Well, actually not. While December 21st is the day of the winter solstice on the northern hemisphere of our planet, it is actually the longest day for all earthlings when measured from sunrise to sunrise. It's just that on the northern hemisphere most of that time is spent in the dark.
Sometimes I call the day of the week the world's oldest dogma. When we device clocks or calendars, all we do is chop Earths movement through space into little pieces, and give these pieces names. This is done so we can find each other in the fourth dimension; when you and I make an appointment to meet each other in the restaurant on the corner of a certain street in a certain city of a certain country, we'll never meet each other of we do not also agree on a certain time to meet there. It's practical to have a clock and a calendar that we agree upon, but ultimately they are the result of our failed attempts to capture the universe's natural ever moving clockwork in a neat schedule.
You see, the Earth spins around it's own axis in approximately 23.9 hours; this is the time needed for the Earth to spin 360 degrees. But because the planet also spins around the sun in the same counter-clockwise direction (west chasing east), it'll have to turn a tiny fraction more for the same meridian to face the Sun again. Hence the 24 hours instead of 23.9 hours in a day. But this isn't exact at all.
In Europe and most of the western world we've been using the Roman calendar until the Julian calendar was introduced on January 1st in the year 45 BC; this calendar corrected the accumulating error of the calendar being "slow" by one day every four years. A solar year isn't exactly 365 days, but approximately 365.25 days; so every fourth year would henceforth be called a "leap-year" with an extra day added on February 29th. The thing to realize here is that all that changes here is the name of the day of the week.

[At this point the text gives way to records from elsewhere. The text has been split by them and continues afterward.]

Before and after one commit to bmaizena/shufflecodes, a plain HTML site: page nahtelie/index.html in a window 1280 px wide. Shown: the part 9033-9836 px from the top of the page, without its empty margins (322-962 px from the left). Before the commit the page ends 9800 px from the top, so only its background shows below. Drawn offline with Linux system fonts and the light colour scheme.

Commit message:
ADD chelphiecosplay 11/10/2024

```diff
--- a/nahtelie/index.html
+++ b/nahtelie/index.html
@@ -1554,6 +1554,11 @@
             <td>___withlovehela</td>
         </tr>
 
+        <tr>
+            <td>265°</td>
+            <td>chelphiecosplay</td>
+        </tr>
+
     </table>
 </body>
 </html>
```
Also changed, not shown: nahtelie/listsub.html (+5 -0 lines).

And it appears that the Julian calendar isn't good enough either.
The Catholic Church in 1582 introduced the Gregorian calendar, named after Pope Gregory XIII. The reason was because the date of Easter was tied to the Spring Equinox, the Roman Catholic Church considered the seasonal drift in the date of Easter undesirable. A year isn't 365.25 days either, but 365.2425 days, or 365 days, 5 hours, 49 minutes and 12 seconds. So by adding a day every 4 years, we actually add too much, and our calendar does the opposite of lagging behind. To remedy this, Every year that is exactly divisible by four is a leap year, except for years that are exactly divisible by 100, but these centurial years are leap years if they are exactly divisible by 400. For example, the years 1700, 1800, and 1900 are not leap years, but the year 2000 is.
Although this calendar was introduced in 1582 AD, a lot of countries took years to adopt this Gregorian Calendar; the United Kingdom did so in the year 1752, by which time their calendar was 11 days into the future, so on their 1752 calendar we go from Wednesday September 2nd to Thursday September 14th to get rid of those 11 days at once. We still use this calendar today, but even the Gregorian calendar diverges from astronomical observations by one day in 3,030 years...

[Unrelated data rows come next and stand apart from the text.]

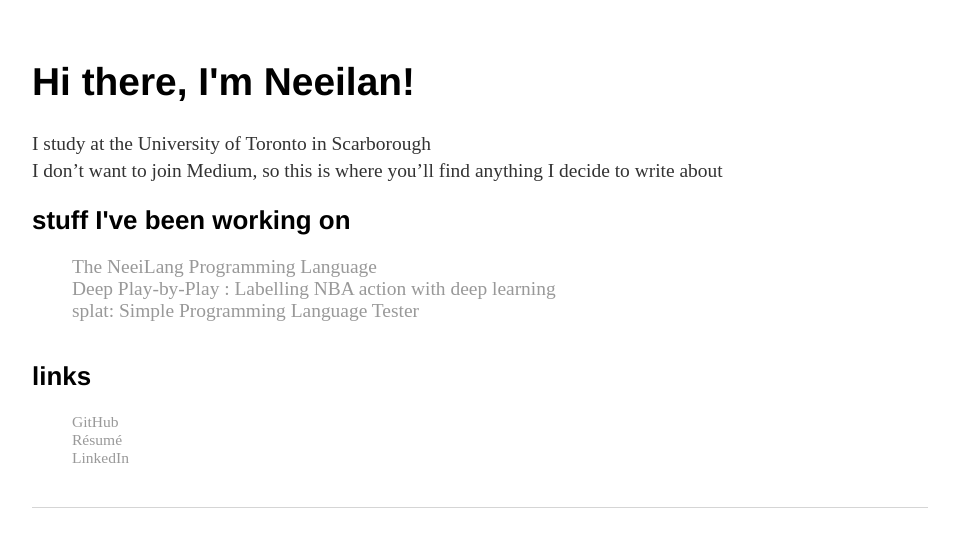
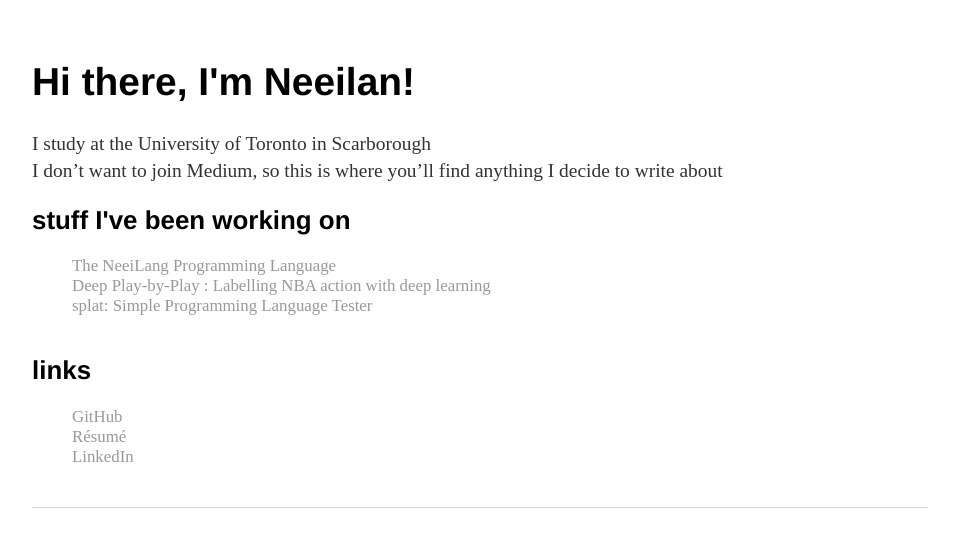
Before and after one commit to neeilan/neeilan.github.io, a Jekyll site: the page built from index.html, in a window 1280 px wide. Shown: the top 547 px of the page, without its empty margins (160-1119 px from the left). Built offline with Jekyll 4.4.1, drawn with Linux system fonts in a browser that asks for light colours.

Commit message:
Update main.css

```diff
--- a/css/main.css
+++ b/css/main.css
@@ -39,7 +39,7 @@ footer {
 
 ul.posts {
     margin: 10px auto 40px;
-    font-size: 1.5em;
+    font-size: 1.3em;
 }
 
 ul.posts li {
@@ -48,7 +48,7 @@ ul.posts li {
 
 ul.links {
     margin: 10px auto 40px;
-    font-size: 1.2em;
+    font-size: 1.3em;
 }
 
 ul.links li {
```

Earth spins around it's axis, but does so with a slight wobble, which causes the Axial precession, better known as the "precession of the equinoxes", a cycle that takes 25,772 years and was somehow known to the ancient cultures of the planet, like on the famous Maya calendar. And the Earth rotates around the Sun, which rotates in a small local cluster of stars that rotates around the center of the Milky Way Galaxy. The Galaxy rotates with a local cluster of galaxies, which in turn moves through the expanding and accelerating universe... Are you dizzy yet? A date on the calendar is just that; the name we've agreed upon to call our current position in space, wherever that may be :-)